Anyway, it was time to work out my next move. My original plan was to head up Machinery Spur and check out Mt Loch, Mt Hotham and resupply at Hotham Heights. Given my current rate of progress (i’d been stopping to take a lot of photos, as you can see) and the big climb up Machinery Spur, I decided that I’d rather save it for another day. Instead, I’d go Plan B – stash the bike and hike up the hill in the Falls Creek direction and check out Westons Hut.
I had enough food with me to not need the resupply at Hotham Heights and I’d studied the area pretty well in the previous weeks so I knew what I was giving up and I knew my Plan B was going to be just as sweet. A good case of planning and analysing everything at home so I could be flexible and safe when I actually got out there.
It’s a steep hike up to Westons. You could probably ride it but it was pretty clear through my reading that it’s designated walkers only. Well, walkers and horses. I guess horses are technically walkers. According to the Blairs logbook there’d been a group of 11 people plus horses who’d just come down from Westons the previous month. I could see evidence of them on the steep track – soft grassy sections churned up by the passing of many hooves. I don’t see how this is any less damaging than the passing of one or two bike riders but maybe it’s more about the spirit of the thing? Either way, I was happy to walk.

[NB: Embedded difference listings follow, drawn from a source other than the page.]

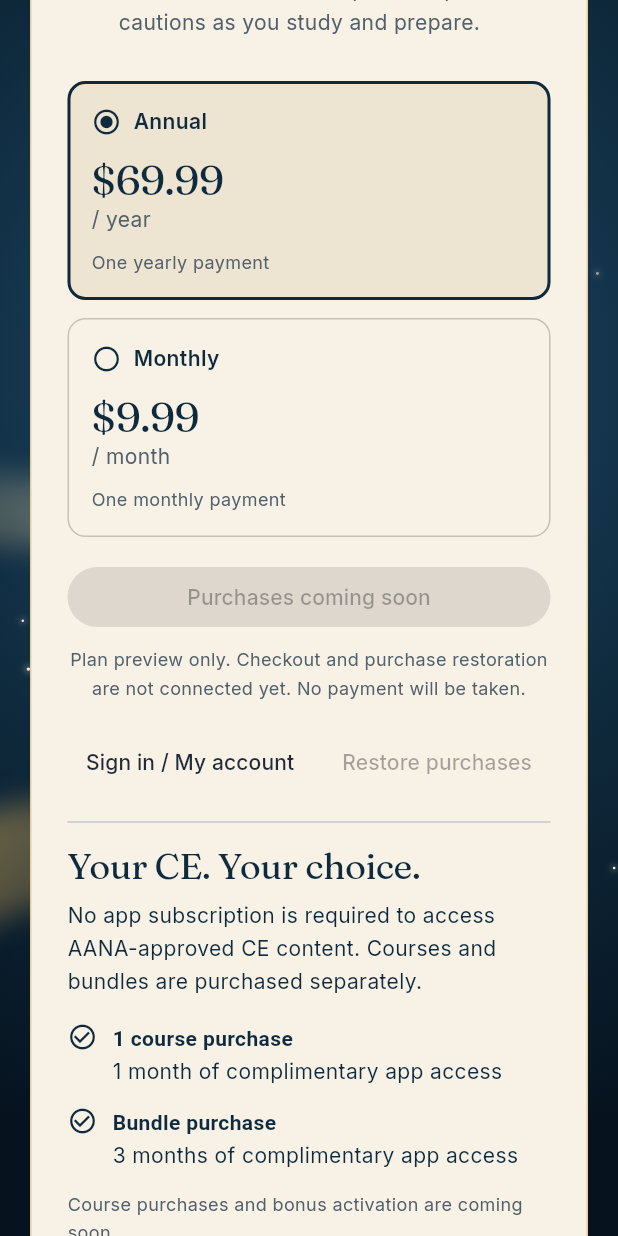
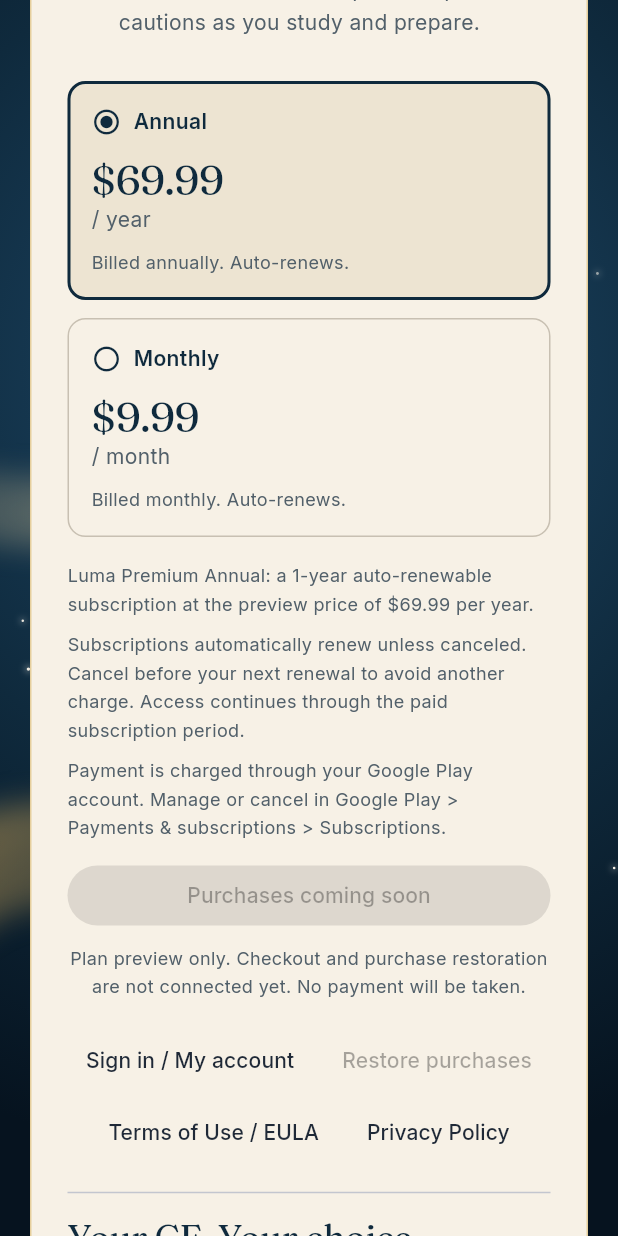
Before and after one commit to nmfetzer/Luma-Anesthesia-Flutter, a Flutter app: the SubscriptionScreen screen opened directly, scrolled down 576 dp, on a phone screen of 412 x 824 dp. Run offline on Flutter 3.47's test engine with Material 3 defaults, Android fonts, the phone set to English and light mode, and no system bars; our stand-ins replace flutter_markdown_plus, google_fonts, supabase_flutter; accounts and stored records are empty.

Commit message:
fix: clarify subscription renewal and add paywall legal links

```diff
--- a/lib/screens/subscription_screen.dart
+++ b/lib/screens/subscription_screen.dart
@@ -1,11 +1,16 @@
 import 'package:flutter/material.dart';
+import 'package:flutter/foundation.dart';
+import 'package:url_launcher/url_launcher.dart';
 import '../welcome/luma_theme.dart' as brand;
 import '../welcome/welcome_background.dart';
 
 /// Presentation only until store products and verified billing are connected.
 /// This screen never grants access or changes a subscription.
 class SubscriptionScreen extends StatefulWidget {
-  const SubscriptionScreen({super.key});
+  const SubscriptionScreen({super.key, this.openExternal});
+
+  /// Optional launcher for testing legal links without opening a real browser.
+  final Future<bool> Function(Uri)? openExternal;
 
   @override
   State<SubscriptionScreen> createState() => _SubscriptionScreenState();
@@ -18,6 +23,20 @@ class _SubscriptionScreenState extends State<SubscriptionScreen> {
 
   TextStyle _body({double size = 14}) =>
       brand.LumaText.body(size: size, color: _muted);
+
+  Future<void> _openLegal(String address) async {
+    try {
+      final uri = Uri.parse(address);
+      final opened = await (widget.openExternal?.call(uri) ??
+          launchUrl(uri, mode: LaunchMode.externalApplication));
+      if (!opened) throw StateError('Unable to open legal page');
+    } catch (_) {
+      if (!mounted) return;
+      ScaffoldMessenger.of(context).showSnackBar(SnackBar(
+        content: Text('Could not open this page. Please visit $address'),
+      ));
+    }
+  }
 
   @override
   Widget build(BuildContext context) => Scaffold(
@@ -98,9 +117,9 @@ class _SubscriptionScreenState extends State<SubscriptionScreen> {
                               LayoutBuilder(builder: (context, constraints) {
                                 final plans = [
                                   _plan(true, 'Annual', '\$69.99', '/ year',
-                                      'One yearly payment'),
+                                      'Billed annually. Auto-renews.'),
                                   _plan(false, 'Monthly', '\$9.99', '/ month',
-                                      'One monthly payment'),
+                                      'Billed monthly. Auto-renews.'),
                                 ];
                                 if (constraints.maxWidth < 350) {
                                   return Column(children: [
@@ -119,6 +138,26 @@ class _SubscriptionScreenState extends State<SubscriptionScreen> {
                                 );
                               }),
                               const SizedBox(height: 16),
+                              Text(
+                                  _annual
+                                      ? 'Luma Premium Annual: a 1-year auto-renewable '
+                                          'subscription at the preview price of \$69.99 per year.'
+                                      : 'Luma Premium Monthly: a 1-month auto-renewable '
+                                          'subscription at the preview price of \$9.99 per month.',
+                                  style: _body(size: 12)),
+                              const SizedBox(height: 8),
+                              Text(
+                                  'Subscriptions automatically renew unless canceled. '
+                                  'Cancel before your next renewal to avoid another charge. '
+                                  'Access continues through the paid subscription period.',
+                                  style: _body(size: 12)),
+                              const SizedBox(height: 8),
+                              Text(
+                                  subscriptionBillingNotice(
+                                      Theme.of(context).platform,
+                                      isWeb: kIsWeb),
+                                  style: _body(size: 12)),
+                              const SizedBox(height: 12),
                               const FilledButton(
                                 onPressed: null,
                                 child: Text('Purchases coming soon'),
@@ -142,6 +181,22 @@ class _SubscriptionScreenState extends State<SubscriptionScreen> {
                                   const TextButton(
                                     onPressed: null,
                                     child: Text('Restore purchases'),
+                                  ),
+                                ],
+                              ),
+                              Wrap(
+                                alignment: WrapAlignment.center,
+                                spacing: 8,
+                                children: [
+                                  TextButton(
+                                    onPressed: () => _openLegal(
+                                        'https://lumaeducationalapps.com/terms-of-use-eula'),
+                                    child: const Text('Terms of Use / EULA'),
+                                  ),
+                                  TextButton(
+                                    onPressed: () => _openLegal(
+                                        'https://lumaeducationalapps.com/privacy-policy-1'),
+                                    child: const Text('Privacy Policy'),
                                   ),
                                 ],
                               ),
@@ -248,6 +303,25 @@ class _SubscriptionScreenState extends State<SubscriptionScreen> {
   }
 }
 
+/// Web is a preview, not an Apple or Google checkout surface.
+String subscriptionBillingNotice(TargetPlatform platform,
+    {required bool isWeb}) {
+  const apple =
+      'Payment is charged to your Apple Account at purchase confirmation. '
+      'Renewal is charged within 24 hours before the next subscription period. '
+      'Manage or cancel in Settings > your name > Subscriptions.';
+  const google = 'Payment is charged through your Google Play account. '
+      'Manage or cancel in Google Play > Payments & subscriptions > Subscriptions.';
+  if (isWeb) {
+    return 'For iOS purchases: $apple\n\n'
+        'For Android purchases: $google\n\n'
+        'Store billing is not available in this Chrome preview.';
+  }
+  return platform == TargetPlatform.iOS || platform == TargetPlatform.macOS
+      ? apple
+      : google;
+}
+
 class CeAccessMessage extends StatelessWidget {
   const CeAccessMessage({super.key});
 
```
Also changed, not shown: 1 other file.
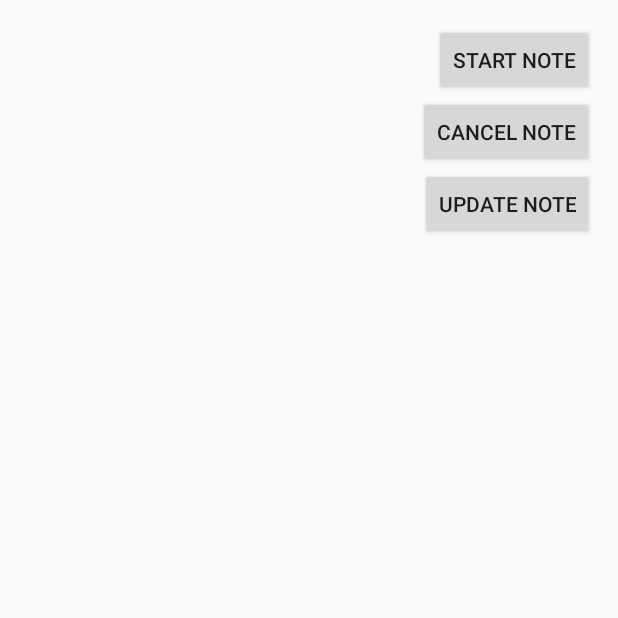
After one commit to adriyo/materipam1, an Android app: the NotificationActivity screen opened directly, with no data from a screen before it, on a phone screen of 412 x 824 dp, the top half of it. The commit adds this screen. Run offline under Robolectric (Android 15) with nearby library versions, the phone set to English and light mode, and no system bars.

Commit message:
first commit

```diff
--- a/latihandesign/src/main/java/pertemuansatu/android/asdos/latihandesign/MainActivity.java
+++ b/latihandesign/src/main/java/pertemuansatu/android/asdos/latihandesign/MainActivity.java
@@ -61,6 +61,10 @@ public class MainActivity extends ActionBarActivity {
             startActivity(intent);
             return true;
         }
+
+        if(id == R.id.action_notification){
+            startActivity(new Intent(MainActivity.this, NotificationActivity.class));
+        }
         return super.onOptionsItemSelected(item);
     }
 }
--- /dev/null
+++ b/latihandesign/src/main/java/pertemuansatu/android/asdos/latihandesign/NotificationActivity.java
@@ -0,0 +1,71 @@
+package pertemuansatu.android.asdos.latihandesign;
+
+import android.support.v7.app.ActionBarActivity;
+import android.os.Bundle;
+import android.view.Menu;
+import android.view.MenuItem;
+import android.view.View;
+import android.widget.Button;
+
+import customtools.MyNotification;
+
+
+public class NotificationActivity extends ActionBarActivity {
+
+    MyNotification myNotification;
+
+    @Override
+    protected void onCreate(Bundle savedInstanceState) {
+        super.onCreate(savedInstanceState);
+        setContentView(R.layout.activity_notification);
+        myNotification = new MyNotification();
+
+        Button btnStart = (Button) findViewById(R.id.start_note);
+        Button btnCancel = (Button) findViewById(R.id.cancel_note);
+        Button btnUpdate = (Button) findViewById(R.id.update_note);
+
+        btnStart.setOnClickListener(new View.OnClickListener() {
+            @Override
+            public void onClick(View v) {
+                myNotification.displayNotification(NotificationActivity.this);
+            }
+        });
+
+        btnCancel.setOnClickListener(new View.OnClickListener() {
+            @Override
+            public void onClick(View v) {
+                myNotification.cancelNotification();
+            }
+        });
+
+        btnUpdate.setOnClickListener(new View.OnClickListener() {
+            @Override
+            public void onClick(View v) {
+                myNotification.updateNotification(NotificationActivity.this);
+            }
+        });
+    }
+
+
+    @Override
+    public boolean onCreateOptionsMenu(Menu menu) {
+        // Inflate the menu; this adds items to the action bar if it is present.
+        getMenuInflater().inflate(R.menu.menu_notification, menu);
+        return true;
+    }
+
+    @Override
+    public boolean onOptionsItemSelected(MenuItem item) {
+        // Handle action bar item clicks here. The action bar will
+        // automatically handle clicks on the Home/Up button, so long
+        // as you specify a parent activity in AndroidManifest.xml.
+        int id = item.getItemId();
+
+        //noinspection SimplifiableIfStatement
+        if (id == R.id.action_settings) {
+            return true;
+        }
+
+        return super.onOptionsItemSelected(item);
+    }
+}
--- /dev/null
+++ b/latihandesign/src/main/res/layout/activity_notification.xml
@@ -0,0 +1,32 @@
+<LinearLayout xmlns:android="http://schemas.android.com/apk/res/android"
+    xmlns:tools="http://schemas.android.com/tools" android:layout_width="match_parent"
+    android:layout_height="match_parent" android:paddingLeft="@dimen/activity_horizontal_margin"
+    android:paddingRight="@dimen/activity_horizontal_margin"
+    android:paddingTop="@dimen/activity_vertical_margin"
+    android:paddingBottom="@dimen/activity_vertical_margin"
+    android:orientation="vertical"
+    tools:context="pertemuansatu.android.asdos.latihandesign.NotificationActivity">
+
+    <Button
+        android:layout_gravity="right"
+        android:id="@+id/start_note"
+        android:layout_width="wrap_content"
+        android:layout_height="wrap_content"
+        android:text="@string/start_note"
+        />
+    <Button
+        android:layout_gravity="right"
+        android:id="@+id/cancel_note"
+        android:layout_width="wrap_content"
+        android:layout_height="wrap_content"
+        android:text="@string/cancel_note"
+        />
+    <Button
+        android:layout_gravity="right"
+        android:id="@+id/update_note"
+        android:layout_width="wrap_content"
+        android:layout_height="wrap_content"
+        android:text="@string/update_note"
+        />
+
+</LinearLayout>
--- a/latihandesign/src/main/res/menu/menu_main.xml
+++ b/latihandesign/src/main/res/menu/menu_main.xml
@@ -16,4 +16,6 @@
     <item
         android:id="@+id/action_share_text"
         android:title="Share Teks" />
+    <item android:id="@+id/action_notification"
+        android:title="Notification"/>
 </menu>
--- /dev/null
+++ b/latihandesign/src/main/res/menu/menu_notification.xml
@@ -0,0 +1,7 @@
+<menu xmlns:android="http://schemas.android.com/apk/res/android"
+    xmlns:app="http://schemas.android.com/apk/res-auto"
+    xmlns:tools="http://schemas.android.com/tools"
+    tools:context="pertemuansatu.android.asdos.latihandesign.NotificationActivity">
+    <item android:id="@+id/action_settings" android:title="@string/action_settings"
+        android:orderInCategory="100" app:showAsAction="never" />
+</menu>
--- a/latihandesign/src/main/res/values/strings.xml
+++ b/latihandesign/src/main/res/values/strings.xml
@@ -7,5 +7,10 @@
     <string name="action_settings">Settings</string>
     <string name="title_activity_sign_up">SignUpActivity</string>
     <string name="title_activity_web_main">WebMainActivity</string>
+    <string name="title_activity_notification">NotificationActivity</string>
+    <string name="start_note">Start Note</string>
+    <string name="cancel_note">Cancel Note</string>
+    <string name="update_note">Update Note</string>
+    <string name="title_activity_view_notification">ViewNotification</string>
 
 </resources>
```
Also changed, not shown: latihandesign/src/main/AndroidManifest.xml (+14 -4 lines), latihandesign/src/main/java/customtools/MyNotification.java (added, +68 -0 lines), latihandesign/src/main/java/pertemuansatu/android/asdos/latihandesign/ViewNotification.java (added, +17 -0 lines), latihandesign/src/main/res/layout/activity_view_notification.xml (added, +12 -0 lines), latihandesign/src/main/res/menu/menu_view_notification.xml (added, +7 -0 lines), latihandesign/src/main/res/drawable/coba_aja.png (added).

Seems that the hike up from the road on one side, and the walk in over the Bogong High Plains on the other side serve as a good filter for the clientele this hut receives. Even though it’s only accessible by foot, it was well used and very well looked after. Didn’t hurt that it had been rebuilt quite recently either, after being burned down in the 2007 bushfires.
Even has a water tap. Luxury.
Shame it was so cloudy outside. I was missing out on some great views of Mt Feathertop just across the valley.
After calling home for a quick chat (there’s Telstra reception up there), I cooked up dinner on the stove and sat down to read the logbook. Schoolkids complaining about the hard walk in.
Some of them seemed quite pragmatic though.
I had the fire going, my bag set up. It was still early, before 7pm, but I decided to bed down for the night.
And so began an amazing journey.
I wasn’t very comfortable and I kept waking up but I wasn’t bothered by the fact. I thought and I dreamed and sometimes I couldn’t tell which one I was doing. I followed my mind where it wanted to go and I had what seemed like some incredible realisations. High up there on a mountain by myself, away from the noise of a million busy heads.
I took out my mind, placed it before me in the hut and watched it work. Over and again. Sleeping, waking. Thinking, dreaming. What’s the difference?
The night went on forever and I was in no hurry. Up there alone. A man on top of a mountain, lying down in the dark and dreaming revelations of connectedness.
I saw the faint outline of a daylit window.
Twelve hours had passed.